I blogged and posted photos of starscapes I shot last on a chilly November night this week at about 11 pm. Here’s the executive summary for getting a sharp photo without star trails caused by Earth’s rotation. It was a clear night, but there was a quarter moon so not perfect conditions, best to shoot after moonset or when there’s a new moon. Also, make sure minimal domestic lighting on and away from streetlights. (Protect your camera from cold and damp if you’re outside for a long time and from condensation when you bring it back indoors).

Fix wide angle lens, e.g. 20mm-105mm or prime, to the camera.

Mount camera on a sturdy tripod, pointing up at the stars of interest. Milky Way, a constellation etc.

Set camera’s white balance to tungsten.

Open up the aperture as wide as it will go – lowest f-stop for the lens and camera. f.4.0 was what my Canon lens could manage at 20mm.

Set ISO to about 1600, but lower it, if you get a lot of purple speckly noise.

Make the shutter speed no slower than 500/focal length, for 20mm that would be 25 seconds. That avoids star trails. If brightest stars look too blown out, shorten the shutter time.

Manually focus.

Set a shutter time delay or use a cable release or app to take the shot.
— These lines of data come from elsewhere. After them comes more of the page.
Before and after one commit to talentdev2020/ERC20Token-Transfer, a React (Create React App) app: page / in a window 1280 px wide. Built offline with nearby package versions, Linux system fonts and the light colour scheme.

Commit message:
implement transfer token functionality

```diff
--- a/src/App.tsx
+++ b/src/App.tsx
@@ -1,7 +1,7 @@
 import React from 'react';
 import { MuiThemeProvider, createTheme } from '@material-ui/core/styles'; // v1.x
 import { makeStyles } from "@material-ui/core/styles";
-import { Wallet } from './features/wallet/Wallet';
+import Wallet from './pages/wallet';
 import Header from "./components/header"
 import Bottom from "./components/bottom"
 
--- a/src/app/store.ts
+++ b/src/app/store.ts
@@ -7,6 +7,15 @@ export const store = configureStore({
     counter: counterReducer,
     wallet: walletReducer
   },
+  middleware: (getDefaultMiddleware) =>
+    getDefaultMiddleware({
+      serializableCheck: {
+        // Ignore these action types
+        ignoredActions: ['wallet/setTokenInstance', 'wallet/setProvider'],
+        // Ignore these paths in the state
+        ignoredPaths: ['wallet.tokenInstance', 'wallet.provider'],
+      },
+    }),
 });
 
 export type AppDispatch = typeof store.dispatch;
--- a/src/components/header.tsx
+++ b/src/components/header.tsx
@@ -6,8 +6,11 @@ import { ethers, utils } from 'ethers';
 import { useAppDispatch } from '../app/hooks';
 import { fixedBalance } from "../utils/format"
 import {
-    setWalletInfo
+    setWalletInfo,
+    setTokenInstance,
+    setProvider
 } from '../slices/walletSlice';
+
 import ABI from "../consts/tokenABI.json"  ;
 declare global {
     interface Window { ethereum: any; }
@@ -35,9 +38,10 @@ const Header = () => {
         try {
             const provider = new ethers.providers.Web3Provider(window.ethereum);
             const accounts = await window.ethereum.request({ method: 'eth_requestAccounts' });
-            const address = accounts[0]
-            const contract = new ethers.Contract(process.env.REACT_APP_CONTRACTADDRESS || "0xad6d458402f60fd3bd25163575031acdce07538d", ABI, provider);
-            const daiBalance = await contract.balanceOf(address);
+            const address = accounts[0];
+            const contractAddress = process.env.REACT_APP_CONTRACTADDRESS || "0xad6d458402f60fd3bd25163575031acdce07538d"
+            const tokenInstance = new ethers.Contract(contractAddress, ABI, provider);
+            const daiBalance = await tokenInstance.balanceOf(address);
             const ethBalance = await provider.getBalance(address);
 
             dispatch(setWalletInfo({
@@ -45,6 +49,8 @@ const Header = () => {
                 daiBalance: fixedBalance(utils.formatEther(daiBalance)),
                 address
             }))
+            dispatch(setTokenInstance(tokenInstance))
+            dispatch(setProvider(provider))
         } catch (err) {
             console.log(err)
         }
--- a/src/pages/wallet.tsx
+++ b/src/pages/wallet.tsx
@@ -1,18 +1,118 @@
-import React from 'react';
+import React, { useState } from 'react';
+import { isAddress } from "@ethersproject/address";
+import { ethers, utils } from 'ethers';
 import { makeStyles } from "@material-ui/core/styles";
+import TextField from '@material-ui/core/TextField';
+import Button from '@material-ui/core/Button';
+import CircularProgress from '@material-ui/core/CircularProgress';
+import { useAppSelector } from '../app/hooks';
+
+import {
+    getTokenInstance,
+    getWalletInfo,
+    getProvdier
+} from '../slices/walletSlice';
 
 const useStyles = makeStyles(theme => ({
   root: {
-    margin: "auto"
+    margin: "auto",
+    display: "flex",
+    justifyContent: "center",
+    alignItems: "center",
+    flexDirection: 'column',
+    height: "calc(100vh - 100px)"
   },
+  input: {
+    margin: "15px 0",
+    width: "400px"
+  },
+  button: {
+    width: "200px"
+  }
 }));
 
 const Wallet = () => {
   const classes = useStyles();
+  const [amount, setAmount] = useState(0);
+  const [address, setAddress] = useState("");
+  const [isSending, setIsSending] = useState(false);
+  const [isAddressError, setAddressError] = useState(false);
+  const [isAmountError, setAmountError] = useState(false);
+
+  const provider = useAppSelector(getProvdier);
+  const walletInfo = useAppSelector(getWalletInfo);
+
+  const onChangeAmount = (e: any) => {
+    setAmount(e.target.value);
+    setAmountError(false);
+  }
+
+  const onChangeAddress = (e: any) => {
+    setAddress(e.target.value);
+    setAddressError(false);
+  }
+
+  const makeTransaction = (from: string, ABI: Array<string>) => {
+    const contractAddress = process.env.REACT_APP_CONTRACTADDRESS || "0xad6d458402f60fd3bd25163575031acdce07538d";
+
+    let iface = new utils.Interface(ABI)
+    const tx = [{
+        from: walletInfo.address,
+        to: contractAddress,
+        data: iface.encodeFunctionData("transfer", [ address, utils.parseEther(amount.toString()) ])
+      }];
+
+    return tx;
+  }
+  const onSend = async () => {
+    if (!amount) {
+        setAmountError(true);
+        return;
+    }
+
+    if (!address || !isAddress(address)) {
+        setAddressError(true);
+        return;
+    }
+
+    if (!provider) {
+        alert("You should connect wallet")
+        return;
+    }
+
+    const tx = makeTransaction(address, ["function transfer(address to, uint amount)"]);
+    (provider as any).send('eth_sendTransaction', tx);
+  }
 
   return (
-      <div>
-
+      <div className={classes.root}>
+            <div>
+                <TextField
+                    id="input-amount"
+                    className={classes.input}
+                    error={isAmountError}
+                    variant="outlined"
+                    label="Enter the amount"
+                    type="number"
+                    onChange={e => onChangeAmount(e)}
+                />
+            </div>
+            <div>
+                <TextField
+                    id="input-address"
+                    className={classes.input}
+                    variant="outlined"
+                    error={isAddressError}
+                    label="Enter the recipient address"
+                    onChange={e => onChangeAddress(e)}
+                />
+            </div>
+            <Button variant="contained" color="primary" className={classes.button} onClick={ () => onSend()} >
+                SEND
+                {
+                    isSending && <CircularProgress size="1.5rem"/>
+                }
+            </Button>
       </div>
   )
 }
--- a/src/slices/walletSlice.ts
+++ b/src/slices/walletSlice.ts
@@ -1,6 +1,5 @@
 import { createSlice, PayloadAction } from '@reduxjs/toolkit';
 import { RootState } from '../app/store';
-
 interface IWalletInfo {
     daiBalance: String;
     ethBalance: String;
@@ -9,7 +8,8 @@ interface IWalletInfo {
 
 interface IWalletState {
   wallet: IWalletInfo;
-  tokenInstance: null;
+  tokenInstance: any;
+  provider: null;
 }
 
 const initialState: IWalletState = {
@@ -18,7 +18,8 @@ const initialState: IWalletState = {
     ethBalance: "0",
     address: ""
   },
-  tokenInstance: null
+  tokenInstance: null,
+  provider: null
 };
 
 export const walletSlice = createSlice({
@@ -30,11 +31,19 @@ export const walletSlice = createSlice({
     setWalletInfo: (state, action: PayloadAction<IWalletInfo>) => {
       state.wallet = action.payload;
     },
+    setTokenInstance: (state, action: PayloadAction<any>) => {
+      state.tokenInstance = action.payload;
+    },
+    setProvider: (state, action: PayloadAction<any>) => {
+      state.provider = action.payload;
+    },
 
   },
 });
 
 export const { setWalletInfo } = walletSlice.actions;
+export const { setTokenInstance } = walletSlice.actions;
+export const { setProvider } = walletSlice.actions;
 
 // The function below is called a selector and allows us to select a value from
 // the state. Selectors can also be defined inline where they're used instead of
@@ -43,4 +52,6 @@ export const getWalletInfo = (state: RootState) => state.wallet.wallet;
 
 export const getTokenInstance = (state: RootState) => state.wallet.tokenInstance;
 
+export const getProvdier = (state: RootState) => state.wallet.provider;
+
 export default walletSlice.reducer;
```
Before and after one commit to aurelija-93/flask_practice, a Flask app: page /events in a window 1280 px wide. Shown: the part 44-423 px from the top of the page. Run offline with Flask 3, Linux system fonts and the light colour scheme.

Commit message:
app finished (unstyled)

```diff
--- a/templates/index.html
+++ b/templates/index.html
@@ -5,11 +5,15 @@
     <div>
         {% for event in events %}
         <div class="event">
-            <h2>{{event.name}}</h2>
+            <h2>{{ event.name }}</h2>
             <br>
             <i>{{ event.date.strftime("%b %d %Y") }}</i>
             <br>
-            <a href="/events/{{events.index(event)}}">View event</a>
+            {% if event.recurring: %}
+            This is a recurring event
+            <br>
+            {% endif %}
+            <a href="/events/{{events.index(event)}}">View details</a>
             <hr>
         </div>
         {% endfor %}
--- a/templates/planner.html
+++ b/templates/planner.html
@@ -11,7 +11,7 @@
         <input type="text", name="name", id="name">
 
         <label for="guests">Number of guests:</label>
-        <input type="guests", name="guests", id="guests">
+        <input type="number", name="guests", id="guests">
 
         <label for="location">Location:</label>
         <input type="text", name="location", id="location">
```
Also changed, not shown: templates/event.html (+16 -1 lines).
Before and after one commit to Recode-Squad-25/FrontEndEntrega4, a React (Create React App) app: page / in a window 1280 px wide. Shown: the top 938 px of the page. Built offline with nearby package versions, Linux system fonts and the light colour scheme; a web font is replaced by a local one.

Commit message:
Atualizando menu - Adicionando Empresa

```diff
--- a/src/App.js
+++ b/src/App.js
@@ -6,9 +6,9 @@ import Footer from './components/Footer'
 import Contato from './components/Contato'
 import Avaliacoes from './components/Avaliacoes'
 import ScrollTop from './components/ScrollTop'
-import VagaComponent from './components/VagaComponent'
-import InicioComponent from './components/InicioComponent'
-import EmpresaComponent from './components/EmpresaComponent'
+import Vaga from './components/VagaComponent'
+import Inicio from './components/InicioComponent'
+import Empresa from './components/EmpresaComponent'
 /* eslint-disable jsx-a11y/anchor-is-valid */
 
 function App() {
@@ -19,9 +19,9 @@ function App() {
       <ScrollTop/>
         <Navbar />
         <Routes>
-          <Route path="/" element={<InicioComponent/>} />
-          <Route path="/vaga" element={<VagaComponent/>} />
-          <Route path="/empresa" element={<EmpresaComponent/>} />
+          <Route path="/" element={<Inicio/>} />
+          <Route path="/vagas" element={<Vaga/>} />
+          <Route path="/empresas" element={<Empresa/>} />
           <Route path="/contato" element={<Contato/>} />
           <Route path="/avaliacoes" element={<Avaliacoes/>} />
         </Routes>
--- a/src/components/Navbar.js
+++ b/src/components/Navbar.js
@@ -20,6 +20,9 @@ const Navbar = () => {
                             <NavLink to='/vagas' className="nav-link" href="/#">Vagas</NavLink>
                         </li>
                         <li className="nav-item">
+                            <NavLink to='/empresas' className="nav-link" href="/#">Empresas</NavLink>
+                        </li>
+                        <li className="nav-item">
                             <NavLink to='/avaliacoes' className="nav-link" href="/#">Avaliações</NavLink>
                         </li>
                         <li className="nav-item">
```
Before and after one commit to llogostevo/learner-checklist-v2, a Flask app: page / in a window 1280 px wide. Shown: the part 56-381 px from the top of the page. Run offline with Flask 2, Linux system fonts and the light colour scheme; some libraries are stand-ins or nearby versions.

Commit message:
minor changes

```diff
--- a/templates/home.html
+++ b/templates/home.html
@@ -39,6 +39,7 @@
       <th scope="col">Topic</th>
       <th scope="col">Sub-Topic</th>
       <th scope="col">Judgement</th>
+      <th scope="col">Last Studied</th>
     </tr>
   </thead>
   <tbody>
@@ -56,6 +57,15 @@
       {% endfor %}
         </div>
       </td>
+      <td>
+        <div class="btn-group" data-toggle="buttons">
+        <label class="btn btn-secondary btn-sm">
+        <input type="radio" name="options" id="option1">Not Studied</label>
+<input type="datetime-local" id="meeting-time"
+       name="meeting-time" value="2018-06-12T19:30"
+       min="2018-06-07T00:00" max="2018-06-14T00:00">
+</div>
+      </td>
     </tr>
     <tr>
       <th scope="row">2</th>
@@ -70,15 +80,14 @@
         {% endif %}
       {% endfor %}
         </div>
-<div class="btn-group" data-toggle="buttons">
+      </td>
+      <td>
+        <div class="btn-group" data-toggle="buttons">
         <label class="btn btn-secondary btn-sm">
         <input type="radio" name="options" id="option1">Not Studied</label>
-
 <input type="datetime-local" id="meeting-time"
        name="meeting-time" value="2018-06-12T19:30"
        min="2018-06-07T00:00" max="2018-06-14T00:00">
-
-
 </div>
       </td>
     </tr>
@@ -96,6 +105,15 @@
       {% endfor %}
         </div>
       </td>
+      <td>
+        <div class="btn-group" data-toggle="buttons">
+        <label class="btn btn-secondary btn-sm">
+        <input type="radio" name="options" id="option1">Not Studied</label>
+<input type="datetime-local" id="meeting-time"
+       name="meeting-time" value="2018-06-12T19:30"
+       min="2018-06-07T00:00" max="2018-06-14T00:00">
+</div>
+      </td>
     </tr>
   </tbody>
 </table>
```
If you can find somewhere dramatic, like a mountain range, all the better. I made do with the roofline of our houses as a context to the sky.

Thanks to Practical Photography magazine for initial stellar inspiration.

Author: bob投注平台

Award-winning freelance science writer, author of Deceived Wisdom. Sharp-shooting photographer and wannabe rockstar.